by Meredith Abrams
Students can become experts in topics they are interested in through Senior Year Project, according to English teacher Stephen Chinosi.
“We believe that our seniors possess incredible intellectual powers and the best way to sharpen those skills is through an independent project, like SYP,” Chinosi said.
SYP is an alternative to regular classes in which second semester seniors do independent research in a subject, culminating in a presentation.
“When a student would like to pursue a topic, towards mastery, without the distractions of modern schooling, then SYP is a good fit,” Chinosi said.

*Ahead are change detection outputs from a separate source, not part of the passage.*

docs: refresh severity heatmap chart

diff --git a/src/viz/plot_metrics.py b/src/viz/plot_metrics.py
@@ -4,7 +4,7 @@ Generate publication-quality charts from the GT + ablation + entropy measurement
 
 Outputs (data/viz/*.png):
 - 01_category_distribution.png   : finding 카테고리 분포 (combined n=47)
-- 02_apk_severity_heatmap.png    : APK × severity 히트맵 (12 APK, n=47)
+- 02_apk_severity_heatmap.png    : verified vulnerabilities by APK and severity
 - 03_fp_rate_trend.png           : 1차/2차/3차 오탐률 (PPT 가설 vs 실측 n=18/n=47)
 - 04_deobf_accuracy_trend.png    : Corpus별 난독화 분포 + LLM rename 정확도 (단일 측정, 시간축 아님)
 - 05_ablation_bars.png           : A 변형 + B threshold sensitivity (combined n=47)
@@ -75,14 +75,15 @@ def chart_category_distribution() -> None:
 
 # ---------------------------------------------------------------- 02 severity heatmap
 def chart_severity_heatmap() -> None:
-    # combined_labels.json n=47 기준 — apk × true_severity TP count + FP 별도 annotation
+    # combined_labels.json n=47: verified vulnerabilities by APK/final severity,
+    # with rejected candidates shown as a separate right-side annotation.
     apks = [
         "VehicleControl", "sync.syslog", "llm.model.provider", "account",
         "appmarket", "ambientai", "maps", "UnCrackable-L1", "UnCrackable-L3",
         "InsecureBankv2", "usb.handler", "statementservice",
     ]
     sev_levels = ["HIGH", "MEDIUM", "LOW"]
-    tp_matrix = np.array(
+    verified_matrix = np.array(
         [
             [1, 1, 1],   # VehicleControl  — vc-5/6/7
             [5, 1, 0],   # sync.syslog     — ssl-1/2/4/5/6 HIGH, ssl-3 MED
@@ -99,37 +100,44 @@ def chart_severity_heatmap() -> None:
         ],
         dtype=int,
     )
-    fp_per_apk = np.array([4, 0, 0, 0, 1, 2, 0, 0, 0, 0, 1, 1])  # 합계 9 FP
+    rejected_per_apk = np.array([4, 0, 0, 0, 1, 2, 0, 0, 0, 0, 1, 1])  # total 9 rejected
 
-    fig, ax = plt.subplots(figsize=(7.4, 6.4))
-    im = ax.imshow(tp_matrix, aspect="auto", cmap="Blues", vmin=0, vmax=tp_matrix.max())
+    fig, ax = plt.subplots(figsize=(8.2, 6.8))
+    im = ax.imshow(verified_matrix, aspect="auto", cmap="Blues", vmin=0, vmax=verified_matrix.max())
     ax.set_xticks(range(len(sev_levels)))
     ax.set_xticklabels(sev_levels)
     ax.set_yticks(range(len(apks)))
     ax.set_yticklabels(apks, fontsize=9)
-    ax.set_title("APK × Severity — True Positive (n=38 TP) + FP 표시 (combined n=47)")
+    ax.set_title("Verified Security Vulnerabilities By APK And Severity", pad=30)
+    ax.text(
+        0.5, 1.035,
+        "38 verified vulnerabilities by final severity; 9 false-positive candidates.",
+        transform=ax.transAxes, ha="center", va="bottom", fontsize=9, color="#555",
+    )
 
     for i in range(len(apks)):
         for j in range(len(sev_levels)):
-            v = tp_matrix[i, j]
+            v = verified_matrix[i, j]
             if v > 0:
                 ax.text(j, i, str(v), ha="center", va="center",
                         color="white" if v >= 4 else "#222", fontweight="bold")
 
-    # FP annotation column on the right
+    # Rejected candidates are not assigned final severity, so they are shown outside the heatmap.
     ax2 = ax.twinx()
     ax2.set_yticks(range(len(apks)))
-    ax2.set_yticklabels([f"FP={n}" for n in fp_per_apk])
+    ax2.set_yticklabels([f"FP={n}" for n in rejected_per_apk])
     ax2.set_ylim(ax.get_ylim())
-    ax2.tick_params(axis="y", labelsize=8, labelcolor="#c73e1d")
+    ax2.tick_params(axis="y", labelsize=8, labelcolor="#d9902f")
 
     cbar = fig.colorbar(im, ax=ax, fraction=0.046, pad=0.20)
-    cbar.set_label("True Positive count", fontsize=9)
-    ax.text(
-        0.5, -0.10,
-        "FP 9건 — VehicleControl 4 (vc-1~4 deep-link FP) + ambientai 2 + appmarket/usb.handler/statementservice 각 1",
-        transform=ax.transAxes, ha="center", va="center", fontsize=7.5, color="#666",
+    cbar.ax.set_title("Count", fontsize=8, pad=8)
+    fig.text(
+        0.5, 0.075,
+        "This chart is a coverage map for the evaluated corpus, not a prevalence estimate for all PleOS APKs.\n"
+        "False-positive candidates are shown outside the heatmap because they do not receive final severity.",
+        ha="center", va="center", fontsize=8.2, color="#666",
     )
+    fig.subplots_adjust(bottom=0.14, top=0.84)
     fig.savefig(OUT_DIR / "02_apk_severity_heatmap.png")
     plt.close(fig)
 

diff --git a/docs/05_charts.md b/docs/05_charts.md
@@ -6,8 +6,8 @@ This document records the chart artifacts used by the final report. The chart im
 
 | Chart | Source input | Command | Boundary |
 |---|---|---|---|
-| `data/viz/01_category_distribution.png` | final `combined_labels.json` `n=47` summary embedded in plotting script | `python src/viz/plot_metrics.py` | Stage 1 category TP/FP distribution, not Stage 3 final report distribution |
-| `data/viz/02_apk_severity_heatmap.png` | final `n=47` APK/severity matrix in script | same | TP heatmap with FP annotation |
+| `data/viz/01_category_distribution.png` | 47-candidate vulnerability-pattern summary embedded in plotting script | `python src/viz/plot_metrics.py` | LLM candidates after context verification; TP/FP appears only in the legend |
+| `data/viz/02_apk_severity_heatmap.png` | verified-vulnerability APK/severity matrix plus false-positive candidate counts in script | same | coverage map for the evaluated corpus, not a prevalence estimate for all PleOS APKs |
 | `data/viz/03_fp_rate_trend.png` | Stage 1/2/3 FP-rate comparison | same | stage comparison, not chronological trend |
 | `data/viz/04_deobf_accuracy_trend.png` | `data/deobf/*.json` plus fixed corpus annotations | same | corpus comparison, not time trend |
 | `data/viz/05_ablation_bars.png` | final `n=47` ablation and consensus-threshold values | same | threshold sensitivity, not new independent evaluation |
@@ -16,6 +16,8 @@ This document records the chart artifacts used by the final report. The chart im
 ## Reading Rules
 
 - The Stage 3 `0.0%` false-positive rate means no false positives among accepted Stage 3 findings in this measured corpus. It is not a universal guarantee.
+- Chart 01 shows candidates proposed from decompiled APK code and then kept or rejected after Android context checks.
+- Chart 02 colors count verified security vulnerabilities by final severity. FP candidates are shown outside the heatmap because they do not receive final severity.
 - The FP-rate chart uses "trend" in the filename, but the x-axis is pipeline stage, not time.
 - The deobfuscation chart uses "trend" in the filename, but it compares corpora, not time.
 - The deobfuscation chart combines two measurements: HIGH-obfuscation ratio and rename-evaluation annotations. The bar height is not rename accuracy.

Very few limitations on what students can research exist, he said.
The only requirement is that projects “possess a researchable question and an appropriateness for academic inquiry.”
Choosing to undertake a project is a big decision, though. Students have to be ready to “pursue a topic with a deep commitment towards autonomy, insight and mastery,” Chinosi said.
According to Chinosi, however, it is worth the work. “Our SYP alumni tell us, every year, ‘thank you for giving me my first year of college during SYP.’
Students gain insights into their own abilities, and they come to understand real scholarship and academic inquiry,” he said. Chinosi said that so far, SYP 2011 is an overwhelming success.
“It’s the journey that matters, not the destination. We have a world-class curriculum in SYP, and every student that participates is guided through an incredible and rewarding intellectual and personal journey.
“The students find ‘aha!’ moments, they feel fear, they struggle, they make breakthroughs, they discover what kind of thinker and doer they will be in university and in life,” Chinosi said.
SYP also creates a meaningful end to a senior’s high school career, said English teacher Kevin McGrath.
“Senior Year Project gives students control of their own education by allowing them to explore the possibilities of their own creative talents,” he said.
One advantage of SYP is that students are internally driven to do their work, he said.
“If you have a passion that you haven’t had a chance to explore yet in high school, it’s a good choice,” he said. “An SYP student from 2010 said it best: ‘finally, what I want to do is what I have to do.’”
Students that do SYP gain a skill set not achieved in high school, McGrath said.
“Students understand how to identify and reach toward their dreams. By this process, students gain the skills necessary to explore any subject.”
“We think and work both independently and collaboratively with faculty and experts in the field,” he said.